Normandy is tranquil. Picturesque and profoundly rural with its lush rolling pastures. Small farms and oilseed rape flowers.
The maritime Garden of Eden remains a largely untouched paradise. Sprawling across France’s northwest. It is blessed with a stunning natural beauty that once inspired Monet and Boudin.
We are on our way to Deauville in Normandy. Where we are planning to spend an awfully French weekend. Read: a perfect combination of amazing food. Great wine and total laziness. Add spectacular art exhibitions and you know all the reasons for my often visits to this country. LOL
But back to the subject. On our way we planned two stops. First in the scenic Giverny and another in upscale Honfleur.
Giverny is known for the Claude Monet House. Monet drawn to the verdant hills. Woodsy haystacks and lily-strewn river, moved here in 1883. Changed this sleepy village forever. By 1887 Paul Cezanne as well as Cassatt and Sargent. Among many other American painters brought their easels and turned this little town into a colony of artists.
Monet’s house and its famous garden create a truly kaleidoscopic landscape. A perfect mix of colours and textures. From pink stucco. Through purple irises. Orange tulips to the almost white flowers of Japanese cherries.
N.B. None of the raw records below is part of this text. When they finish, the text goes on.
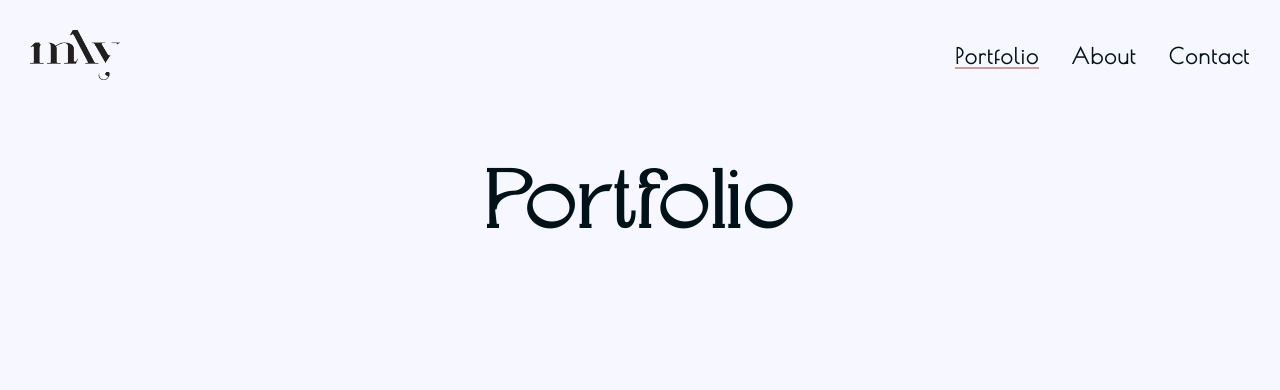
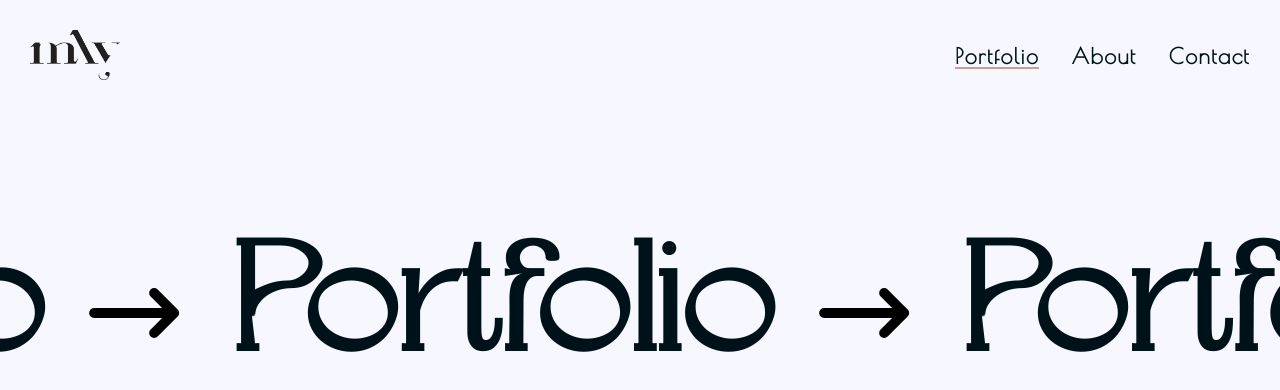
Before and after one commit to geochrs/mlymperi, a React (Vite) app: page /mlymperi/about in a window 1280 px wide. Both pictures are taken after a click on the link "Portfolio". Shown: the part 830-1220 px from the top of the page. Built offline with nearby package versions, Linux system fonts and the light colour scheme.

Commit message:
added animation to portfolio title

```diff
--- a/src/components/content/PortfolioSection.jsx
+++ b/src/components/content/PortfolioSection.jsx
@@ -1,5 +1,23 @@
 import classes from './PortfolioSection.module.css';
 import site from '../../utils/portfolioImages';
+
+const arrowSvg = (
+  <svg
+    xmlns="http://www.w3.org/2000/svg"
+    width="120"
+    height="120"
+    fill="none"
+    viewBox="0 0 24 24"
+  >
+    <path
+      stroke="#000"
+      strokeLinecap="round"
+      strokeLinejoin="round"
+      strokeWidth="2"
+      d="M4 12h16m0 0-4-4m4 4-4 4"
+    />
+  </svg>
+);
 
 export default function PortfolioSection() {
   const cards = Array.from({ length: 17 }, (_, index) => {
@@ -30,7 +48,23 @@ export default function PortfolioSection() {
   return (
     <section id="portfolio" className={classes.section}>
       <div className={classes.container}>
-        <h2 className={classes.h2}>Portfolio</h2>
+        <div className={classes.movingH2}>
+          <h2 className={classes.h2}>
+            Portfolio <span className={classes.arrow}>{arrowSvg}</span>
+          </h2>
+          <h2 className={classes.h2}>
+            Portfolio <span className={classes.arrow}>{arrowSvg}</span>
+          </h2>
+          <h2 className={classes.h2}>
+            Portfolio <span className={classes.arrow}>{arrowSvg}</span>
+          </h2>
+          <h2 className={classes.h2}>
+            Portfolio <span className={classes.arrow}>{arrowSvg}</span>
+          </h2>
+          <h2 className={classes.h2}>
+            Portfolio <span className={classes.arrow}>{arrowSvg}</span>
+          </h2>
+        </div>
         <div className={classes.cardsContainer}>
           {cards.map((card, index) => (
             <div
--- a/src/components/content/PortfolioSection.module.css
+++ b/src/components/content/PortfolioSection.module.css
@@ -3,13 +3,39 @@
   margin: 0 auto;
   padding: 90px 0;
   text-align: center;
+  overflow: hidden;
 }
 
 .h2 {
-  font-size: 4.5rem;
+  font-size: 8.5rem;
   font-family: 'TheCalonue';
   font-weight: bold;
   letter-spacing: 0.3rem;
+  margin-bottom: 1rem;
+  display: flex;
+  align-items: center;
+}
+
+.arrow {
+  margin-left: 1.5rem;
+  display: flex;
+}
+
+.movingH2 {
+  .h2 {
+    animation: moving 10s linear 0s infinite;
+  }
+  display: flex;
+  gap: 2rem;
+}
+
+@keyframes moving {
+  from {
+    transform: translateX(-100%);
+  }
+  to {
+    transform: translateX(0%);
+  }
 }
 
 .container p {
```
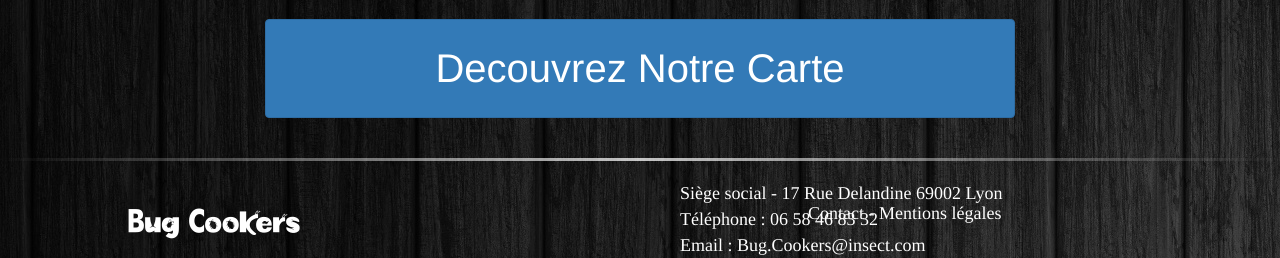
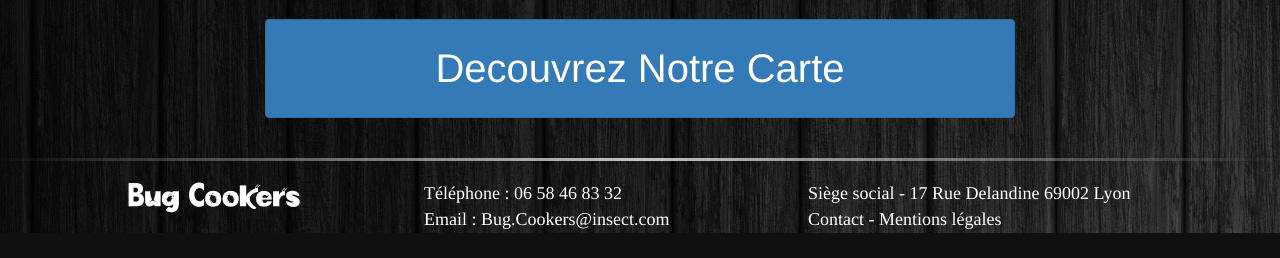
Before and after one commit to roche426/Bug-Cooker, a PHP site: page /concept.php in a window 1280 px wide. Shown: the part 1752-2010 px from the top of the page. After the commit the page ends 1985 px from the top, so only its background shows below. Run offline with PHP 8.4, Linux system fonts and the light colour scheme; some libraries are stand-ins or nearby versions.

Commit message:
Mise a jour Branch Flav 12-03

```diff
--- a/footer.php
+++ b/footer.php
@@ -2,11 +2,11 @@
 
 <p id="logo_footer">Bug Cookers</p>
 	<ul class="banniere_bottom1">
-		<li><a href="#" class="text_foot">Siège social - 17 Rue Delandine 69002 Lyon</a></li>
 		<li><a href="#" class="text_foot"> Téléphone : 06 58 46 83 32</a></li>
 		<li><a href="#" class="text_foot"> Email : Bug.Cookers@insect.com</a></li>
 	</ul>
 	<ul class="banniere_bottom2">
+		<li><a href="#" class="text_foot">Siège social - 17 Rue Delandine 69002 Lyon</a></li>
 		<li><a href="#" class="text_foot">Contact - Mentions légales</a></li>
 	</ul>
 
--- a/style.css
+++ b/style.css
@@ -8,21 +8,18 @@ body{
 	background-image: url("fond3.jpg");
 }
 /*CSS banniere top*/
-ul{
-	margin-left: auto;
-	margin-right: auto;
-}
 .nav{
 	display: flex;
 	justify-content: center;
 	margin-bottom: 40px;
+
 }
 .nav_text{
 	font-size: 40px;
 	color: white;
 	font-family: 'Times';
 	margin-bottom: -25px;
-	width: 300px;
+	max-width: 300px;
 	text-align: center;
 	margin-left: auto;
 	margin-right: auto;
@@ -64,31 +61,25 @@ ul{
 }
 
 /* CSS du Footer*/
-footer{
-	margin-bottom: 20px;
-}
 .banniere_bottom1{
 	position: absolute;
 	list-style: none;
 	width: 500px;
-	margin-left: 50%;
+	margin-left: 30%;
 }
 .banniere_bottom2{
 		position: absolute;
 		list-style: none;
 		width: 500px;
 		left: 60%;
-		margin-top: 20px;
 }
-.banniere_bottom_logo{
+/*.banniere_bottom_logo{
 	position: absolute;
 	list-style: none;
 	display: inline-flex;
 	margin-right: 40%;
-	margin-bottom: 20%;
-	right:0;
 }
-/*.taille_logo{
+.taille_logo{
 	position: absolute;
 	width: 50px;
 	height: 50px;
@@ -105,7 +96,6 @@ footer{
 	font-family: 'ABugsLife';
 	font-size: 30px;
 	margin-left: 10%;
-	margin-top: 2%;
 }
 
 /*Responsive footer*/
```
Also changed, not shown: Gray-Background.png (added), Tileable marble floor tile texture (22).jpg (added), black_abstract_stone_pattern_tileable.jpg (added), website-background.jpg (added).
The garden has two parts. The Walled Garden just outside of the house. Filled with colourful flowers such as oriental poppies, lupins, tulips, herbaceous perennials, roses, trailing nasturtiums and fruit trees.
The Water Garden on the other side of the road has a pond and a bright-green Japanese bridge. A couple of boats similar to those that were featured in some of Monet’s paintings. This garden is planted with huge weeping willows, bamboos, wisterias and famous water lilies.
Museum of Impressionism in Giverny displays the works of Monet, Cezanne, Denis, Delacroix and Signac. While the American Museum of Art presents the works of Sargent, Robinson, Taylor, Bruce, Cassatt and Breck. Even though I’m not the a big fan of Impressionism I thoroughly have enjoyed my visit in Giverny.
Despite of all the famous artists living here and thousands of tourists coming every year Giverny retains its rustic tranquility. The village has two streets on the hillside lined with low houses in a pink and green pebble dash. Charcoal roofs with walls covered with wisterias and five-leaved ivy.
The church in the village is a weird monument of Romanesque origin. Rebuilt in the Gothic period and dedicated to Saint Radegunda. The cemetery by the church holds some ancient Gallo-Roman graves with unique coffins made out of plaster.
It is a lovely little French village really worth visiting.
Another kernel of Impressionism in Normandy is Honfleur. Beloved by artists. Gracious little seaside town with the outstanding Old Dock. Surrounded by picturesque narrow houses almost as colourful as in the days when the great Impressionist master often painted it.
In the 19th century it served as a meeting point. Eugene Boudin who was born here and fellow artists such as Monet, Jongkind and Dubourg gathered here along with poets like Charles Baudelaire.
It is said that Impressionism was borne in this place, in Normandy.
The city has an outstanding museum named after its most famous painter – Boudin. Beside paintings by numerous 19th and 20th century painters holds a collection of Normandy head-dresses, costumes and furniture.
Although the town has many impressive churches. Such as St Catherine, St Etienne, St Leonard, St Stephen, and the Litutenance. The most eye – catching are the Old Docks and its surroundings.
A real delight is to stroll around down the narrow cobbled streets lined with full and half-timber houses. Art galleries and cider shops.
I love this kind of holidays, sunny weather, art, Michelin – starred restaurants and lovely countryside. It doesn’t get any better! Ok, ok it does get better! When you are on the absolutely adventurous traverse through the endless steppes of Kazakhstan. Deserts of Jordan or the backwaters of Kerala. But from time to time I simply need to be a total jet – setter.